Data in this exercise →
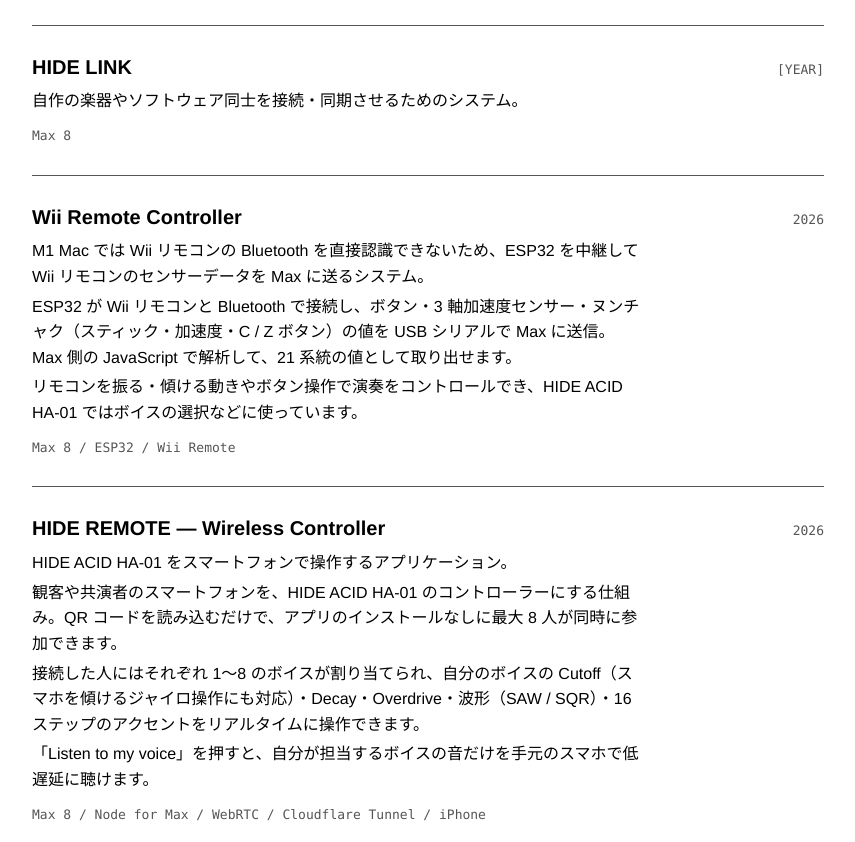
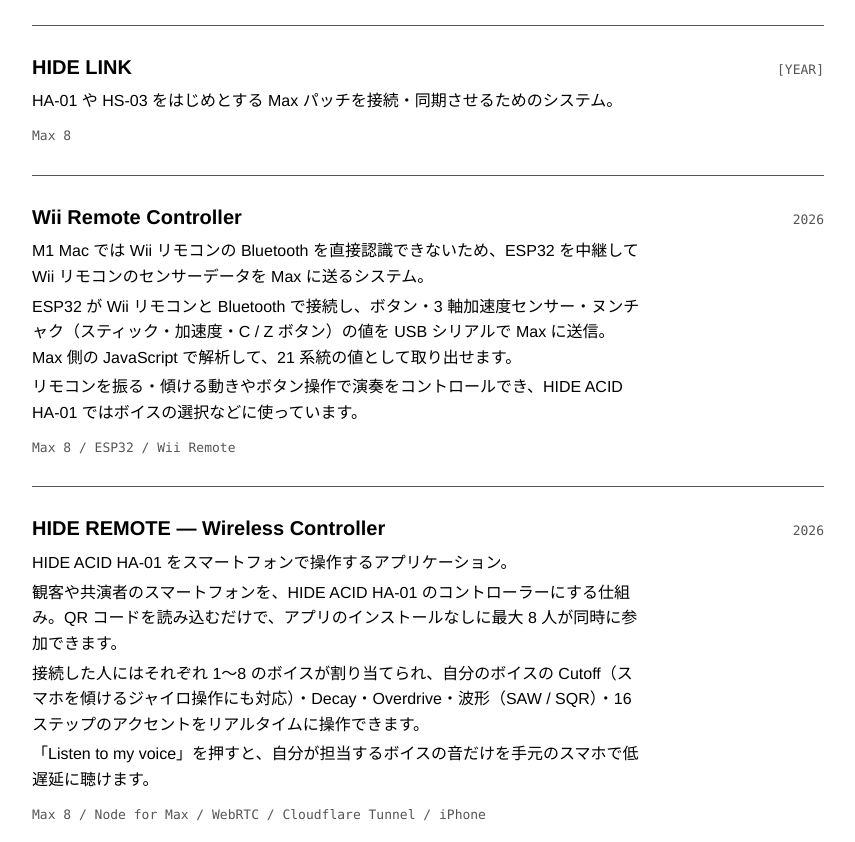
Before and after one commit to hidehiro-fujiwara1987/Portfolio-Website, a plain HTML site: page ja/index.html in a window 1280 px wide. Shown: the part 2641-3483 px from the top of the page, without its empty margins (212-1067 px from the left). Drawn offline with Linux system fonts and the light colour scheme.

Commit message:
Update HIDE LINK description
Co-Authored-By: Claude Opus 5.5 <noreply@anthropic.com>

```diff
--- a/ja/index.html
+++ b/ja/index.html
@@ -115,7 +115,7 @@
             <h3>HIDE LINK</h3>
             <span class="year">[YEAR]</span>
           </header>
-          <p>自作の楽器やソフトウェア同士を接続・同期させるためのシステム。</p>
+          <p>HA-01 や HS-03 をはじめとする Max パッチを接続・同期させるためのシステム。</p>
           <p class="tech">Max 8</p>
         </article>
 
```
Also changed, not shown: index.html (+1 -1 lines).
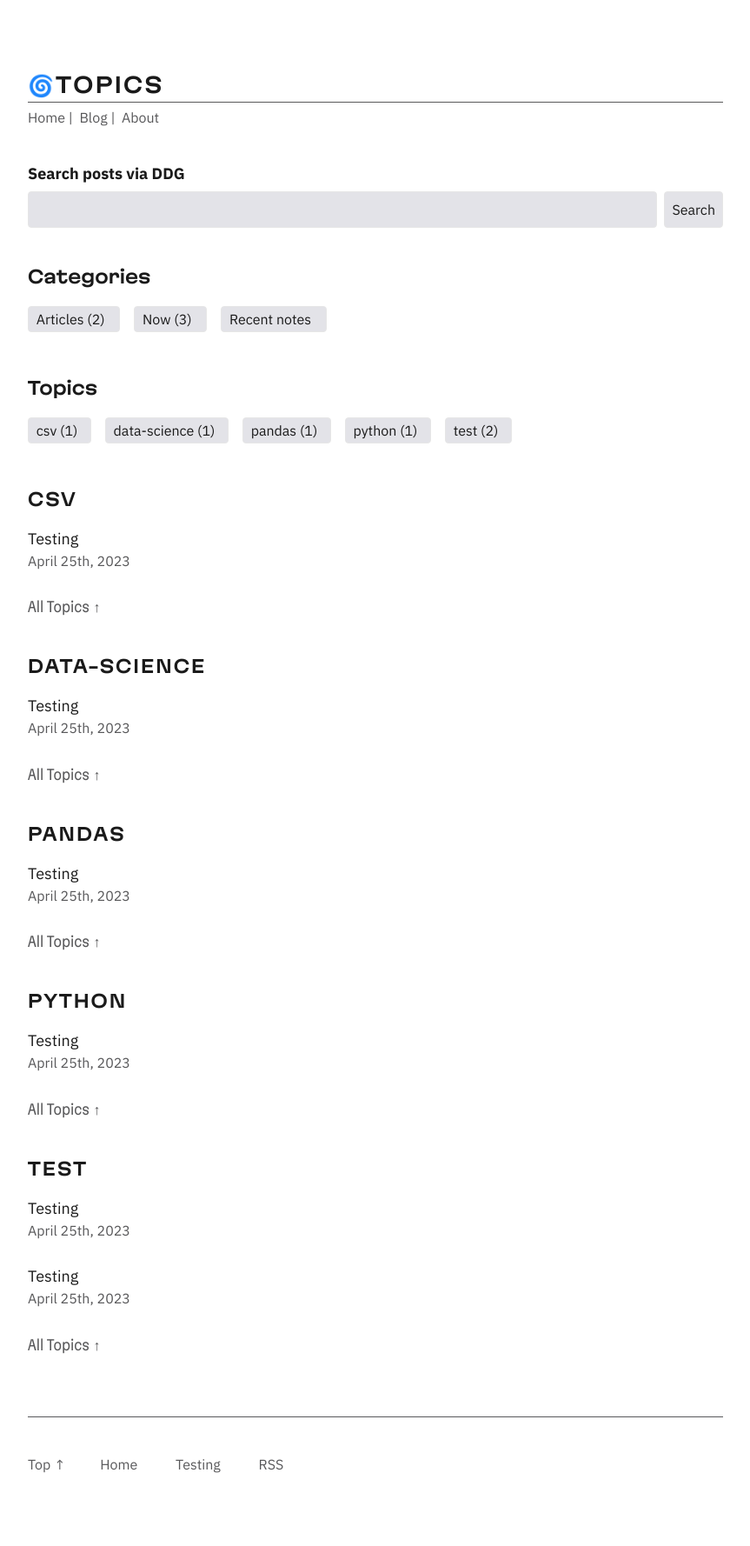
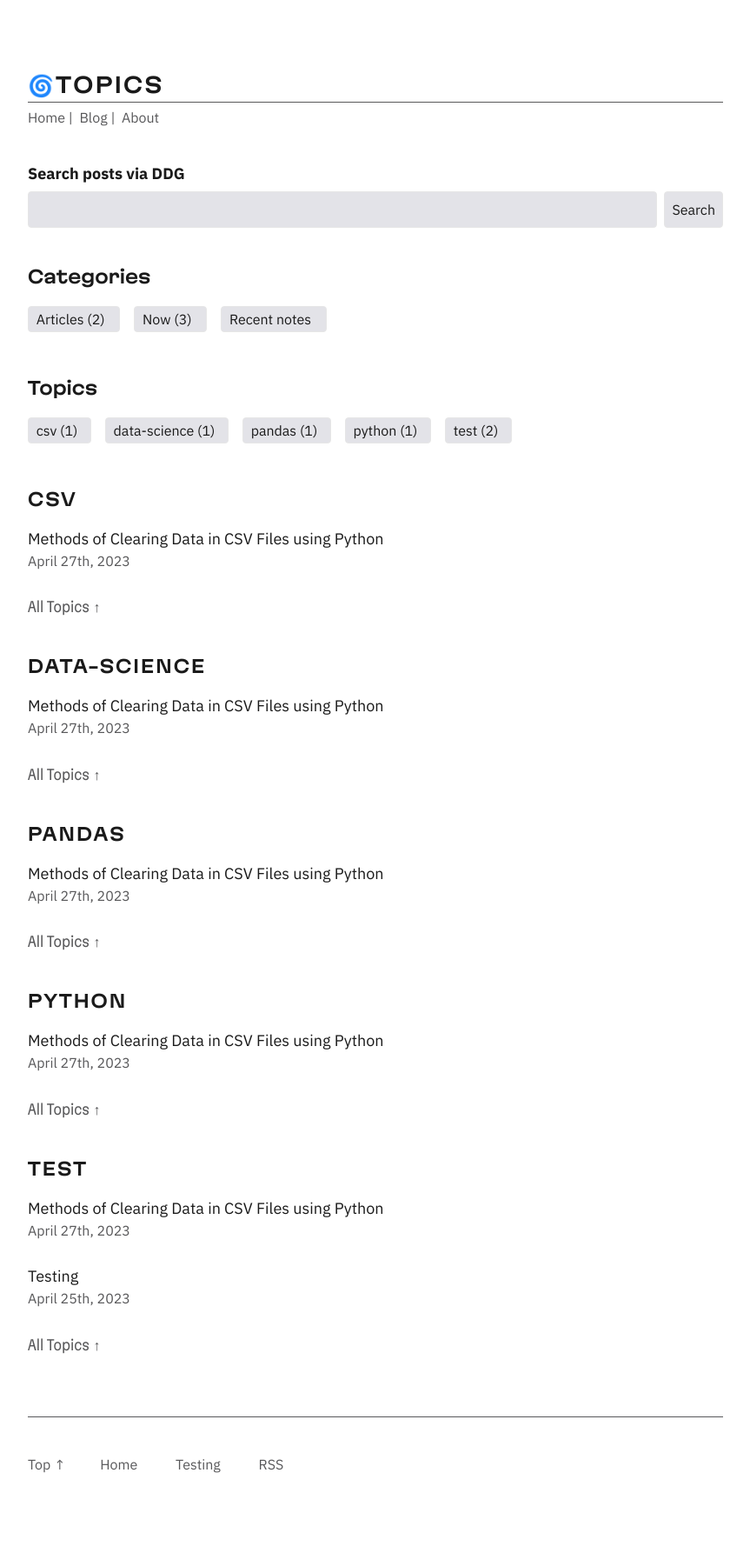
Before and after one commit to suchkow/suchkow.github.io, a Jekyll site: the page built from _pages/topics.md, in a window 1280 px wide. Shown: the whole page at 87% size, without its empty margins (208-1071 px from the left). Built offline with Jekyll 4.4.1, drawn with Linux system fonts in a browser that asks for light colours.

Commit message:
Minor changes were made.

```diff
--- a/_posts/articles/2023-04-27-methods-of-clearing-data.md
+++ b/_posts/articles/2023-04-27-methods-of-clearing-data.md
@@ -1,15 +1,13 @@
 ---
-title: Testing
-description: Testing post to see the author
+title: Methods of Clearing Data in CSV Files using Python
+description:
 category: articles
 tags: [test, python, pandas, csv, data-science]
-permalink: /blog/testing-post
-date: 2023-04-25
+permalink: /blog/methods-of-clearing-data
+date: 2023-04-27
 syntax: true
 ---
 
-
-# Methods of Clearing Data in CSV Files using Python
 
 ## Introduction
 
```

Problem → Find each line in the listing above that contains "html", and copy that line.

Exercise answer →
Before and after one commit to hidehiro-fujiwara1987/Portfolio-Website, a plain HTML site: page ja/index.html in a window 1280 px wide. Shown: the part 2641-3483 px from the top of the page, without its empty margins (212-1067 px from the left). Drawn offline with Linux system fonts and the light colour scheme.
--- a/ja/index.html
+++ b/ja/index.html
Also changed, not shown: index.html (+1 -1 lines).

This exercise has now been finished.